Lately, when I’m hungry, I’ve been trying to think about what I’m really hungry for, and if I think hard I’m almost always craving a bowl of Thai street noodles, guiteaw nam. Something I absolutely can’t buy in this country, at any price. I can find approximations, but the food that comforts me the most is forever distant. Twelve time zones and $1000 away.

The same thing with certain words. I find myself reaching for concepts that aren’t available in English but still resonate with my core. Phrases like maipenlai, or sanuk, or pai teaw, concepts that explain the fundamental Thai attitude towards life, that it’s something to be enjoyed and not taken too seriously. Or a word like reaproy, that conveys so much more than neatness, but the sense that everything is in its right place, exactly where it’s supposed to be, utterly lacking in chaos. Or lumbak, a word that I didn’t even know wasn’t English for a long time, but means difficult, strenuous, requiring the absolute best of a person.

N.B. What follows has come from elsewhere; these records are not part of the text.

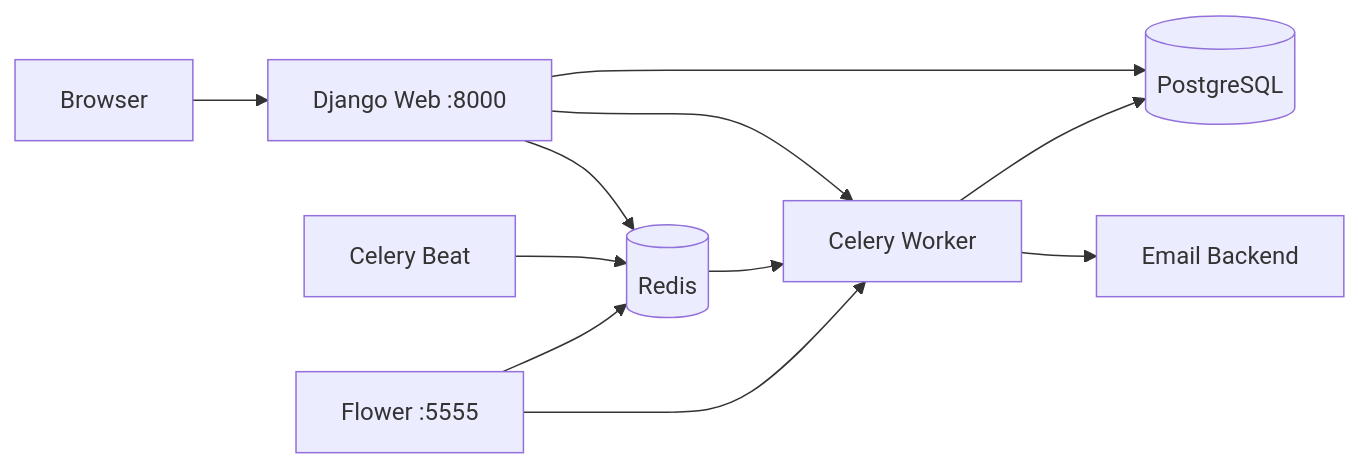
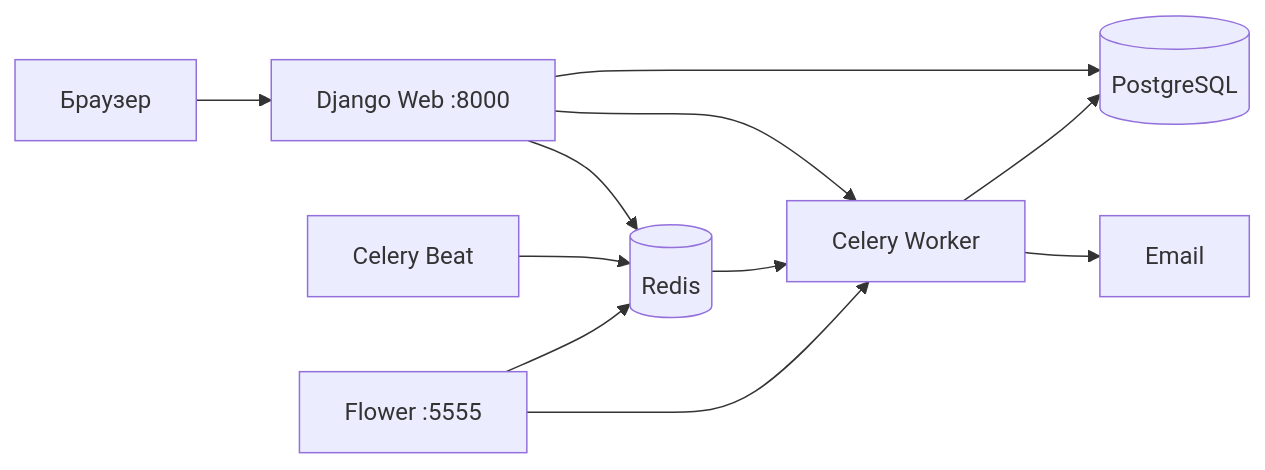
One commit to asmpc/Shop_ePower changed the fourth of 4 diagrams in README.md. Above: the diagram before and after it, drawn with Mermaid. The commit also changed other lines of this file and 9 other files, not shown here.

````diff
--- a/README.md
+++ b/README.md
@@ -540,17 +466,13 @@
 ```mermaid
 flowchart LR
-    Browser[Browser] --> Web[Django Web :8000]
-
+    Browser[Браузер] --> Web[Django Web :8000]
     Web --> PostgreSQL[(PostgreSQL)]
     Web --> Redis[(Redis)]
     Web --> Worker[Celery Worker]
-
     Beat[Celery Beat] --> Redis
     Redis --> Worker
-
     Worker --> PostgreSQL
-    Worker --> Email[Email Backend]
-
+    Worker --> Email[Email]
     Flower[Flower :5555] --> Redis
     Flower --> Worker
 ```
````
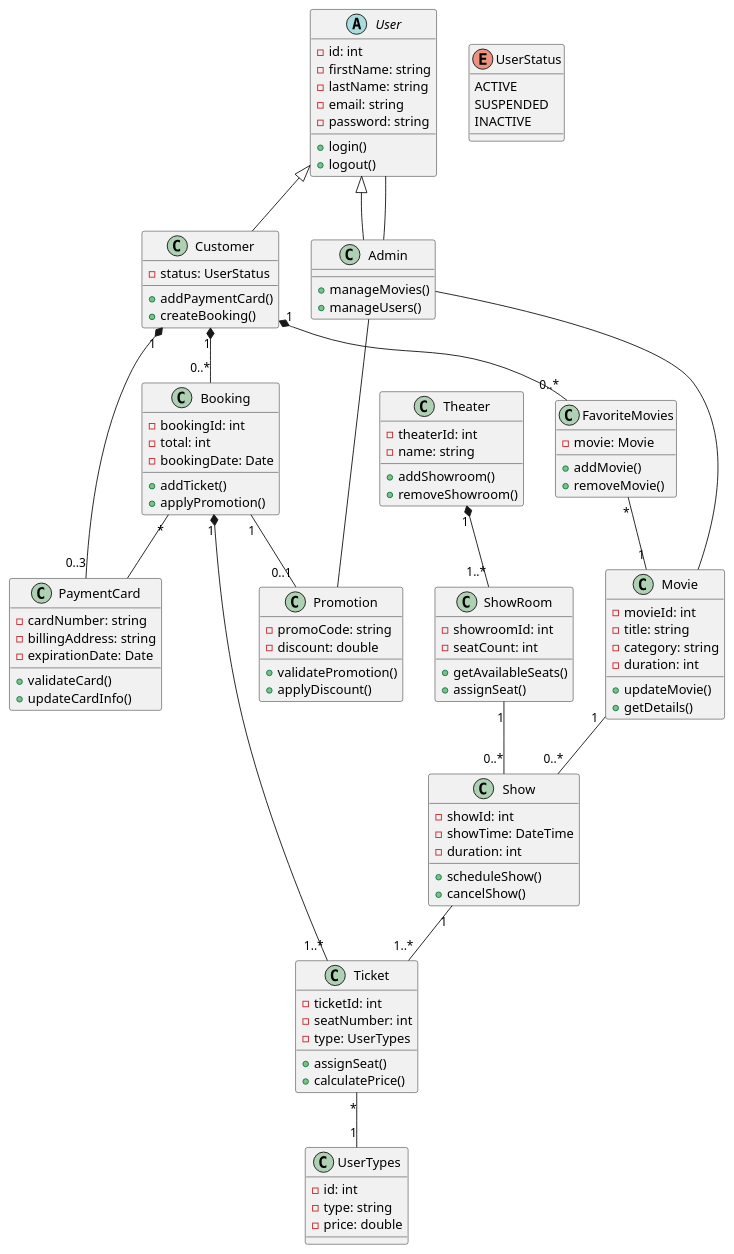
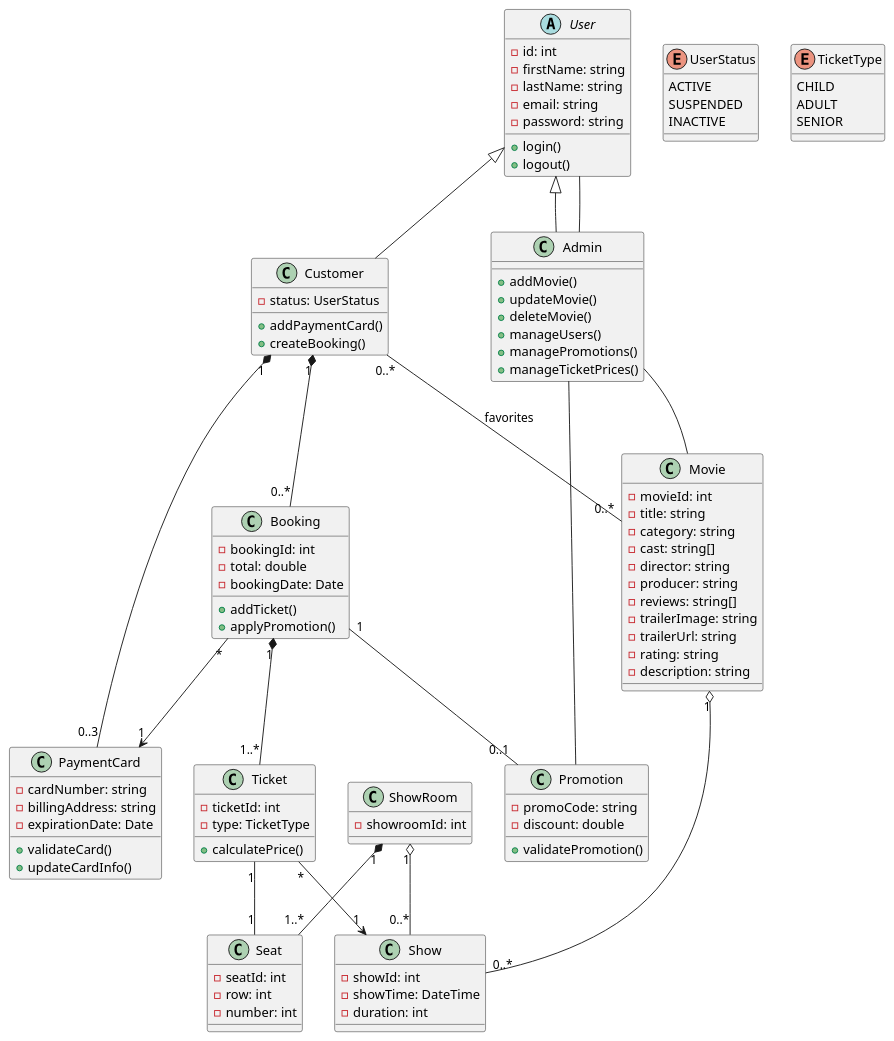
One commit to alecreates/Cinema-E-Booking-System changed the diagram in user-diagram.puml. Above: the diagram before and after it, drawn with PlantUML.

Commit message:
updated puml

```diff
--- a/user-diagram.puml
+++ b/user-diagram.puml
@@ -1,123 +1,118 @@
 @startuml
 
 abstract class User {
     - id: int
     - firstName: string
     - lastName: string
     - email: string
     - password: string
     + login()
     + logout()
 }
 
 class Customer extends User {
     - status: UserStatus
     + addPaymentCard()
     + createBooking()
 }
 
 class Admin extends User {
-    + manageMovies()
+    + addMovie()
+    + updateMovie()
+    + deleteMovie()
     + manageUsers()
+    + managePromotions()
+    + manageTicketPrices()
 }
 
 class PaymentCard {
     - cardNumber: string
     - billingAddress: string
     - expirationDate: Date
     + validateCard()
     + updateCardInfo()
 }
 
-class FavoriteMovies {
-    - movie: Movie
-    + addMovie()
-    + removeMovie()
-}
-
 enum UserStatus {
     ACTIVE
     SUSPENDED
     INACTIVE
 }
 
+enum TicketType {
+    CHILD
+    ADULT
+    SENIOR
+}
+
 class Booking {
     - bookingId: int
-    - total: int
+    - total: double
     - bookingDate: Date
     + addTicket()
     + applyPromotion()
 }
 
 class Ticket {
     - ticketId: int
-    - seatNumber: int
-    - type: UserTypes
-    + assignSeat()
+    - type: TicketType
     + calculatePrice()
 }
 
 class Promotion {
     - promoCode: string
     - discount: double
     + validatePromotion()
-    + applyDiscount()
-}
-
-class UserTypes {
-    - id: int
-    - type: string
-    - price: double
-}
-
-class Theater {
-    - theaterId: int
-    - name: string
-    + addShowroom()
-    + removeShowroom()
 }
 
 class Show {
     - showId: int
     - showTime: DateTime
     - duration: int
-    + scheduleShow()
-    + cancelShow()
 }
 
 class ShowRoom {
     - showroomId: int
-    - seatCount: int
-    + getAvailableSeats()
-    + assignSeat()
+}
+
+class Seat {
+    - seatId: int
+    - row: int
+    - number: int
 }
 
 class Movie {
     - movieId: int
     - title: string
     - category: string
-    - duration: int
-    + updateMovie()
-    + getDetails()
+    - cast: string[]
+    - director: string
+    - producer: string
+    - reviews: string[]
+    - trailerImage: string
+    - trailerUrl: string
+    - rating: string
+    - description: string
 }
 
 Customer "1" *-- "0..3" PaymentCard
-Customer "1" *-- "0..*" FavoriteMovies
 Customer "1" *-- "0..*" Booking
-FavoriteMovies "*" -- "1" Movie
+Customer "0..*" -- "0..*" Movie : favorites
 
 Booking "1" *-- "1..*" Ticket
+Booking "*" --> "1" PaymentCard
 Booking "1" -- "0..1" Promotion
-Booking "*" -- PaymentCard
 
-Theater "1" *-- "1..*" ShowRoom
-Movie "1" -- "0..*" Show
-ShowRoom "1" -- "0..*" Show
-Show "1" -- "1..*" Ticket
-Ticket "*" -- "1" UserTypes
+Ticket "1" -- "1" Seat
+Ticket "*" --> "1" Show
+
+Movie "1" o-- "0..*" Show
+
+ShowRoom "1" o-- "0..*" Show
+ShowRoom "1" *-- "1..*" Seat
 
 Admin -- Movie
 Admin -- Promotion
 Admin -- User
 
 @enduml
```
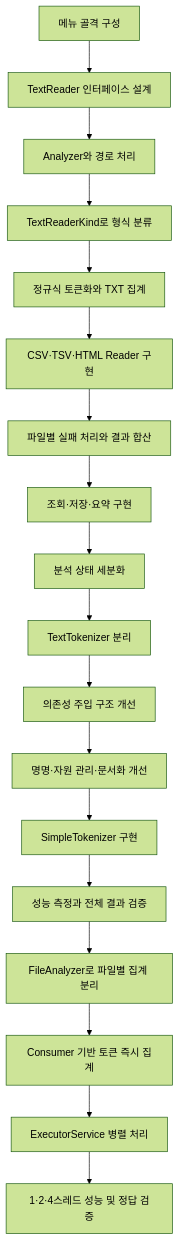
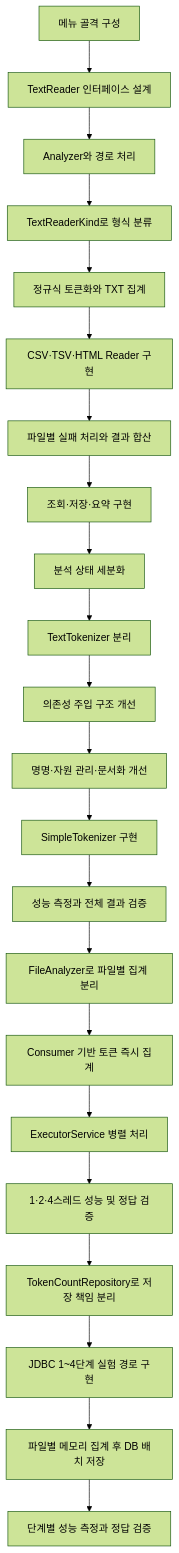
One commit to tkdgh816/java-learning changed the diagram in java-word-counter/진행 과정.md. Above: the diagram before and after it, drawn with Mermaid (forest theme). The commit also changed other lines of this file and 12 other files, not shown here.

````diff
--- a/java-word-counter/진행 과정.md
+++ b/java-word-counter/진행 과정.md
@@ -43,20 +50,24 @@
 ```mermaid
 flowchart TD
     A[메뉴 골격 구성] --> B[TextReader 인터페이스 설계]
     B --> C[Analyzer와 경로 처리]
     C --> D[TextReaderKind로 형식 분류]
     D --> E[정규식 토큰화와 TXT 집계]
     E --> F[CSV·TSV·HTML Reader 구현]
     F --> G[파일별 실패 처리와 결과 합산]
     G --> H[조회·저장·요약 구현]
     H --> I[분석 상태 세분화]
     I --> J[TextTokenizer 분리]
     J --> K[의존성 주입 구조 개선]
     K --> L[명명·자원 관리·문서화 개선]
     L --> M[SimpleTokenizer 구현]
     M --> N[성능 측정과 전체 결과 검증]
     N --> O[FileAnalyzer로 파일별 집계 분리]
     O --> P[Consumer 기반 토큰 즉시 집계]
     P --> Q[ExecutorService 병렬 처리]
     Q --> R[1·2·4스레드 성능 및 정답 검증]
+    R --> S[TokenCountRepository로 저장 책임 분리]
+    S --> T[JDBC 1~4단계 실험 경로 구현]
+    T --> U[파일별 메모리 집계 후 DB 배치 저장]
+    U --> V[단계별 성능 측정과 정답 검증]
 ```
````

Thai also has a fantastic concept called jai, which is closest to the English idea of heart. It’s also more than heart, closer to the soul, or the idea of heart center we use in yoga. I find myself associating the ancient Sanskrit yogi words with Thai words, often. In Thai, you don’t say you’re happy. You say deejai, which means, literally, “good heart.” In Thailand, I was forever discovering new conjunctions of adjectives with jai that conveyed different ideas that explained how the heart worked, the different ways hearts and people can be.

I’m doing a horrible job of interpreting the concept. I don’t know how. My point comes back to that passage from Solomon. More and more his wellspring of life becomes something closer to jai. Because the jai is my life’s wellspring, the source from which everything else flows. The more I think about that verse, the more I think that a more accurate translation would be: Protect your jai, for it is the source of your prana.

Now there’s a life philosophy I can get on board with.

1 comment:

wfrenn said...

Wow! You're impressive. Still reading your blog!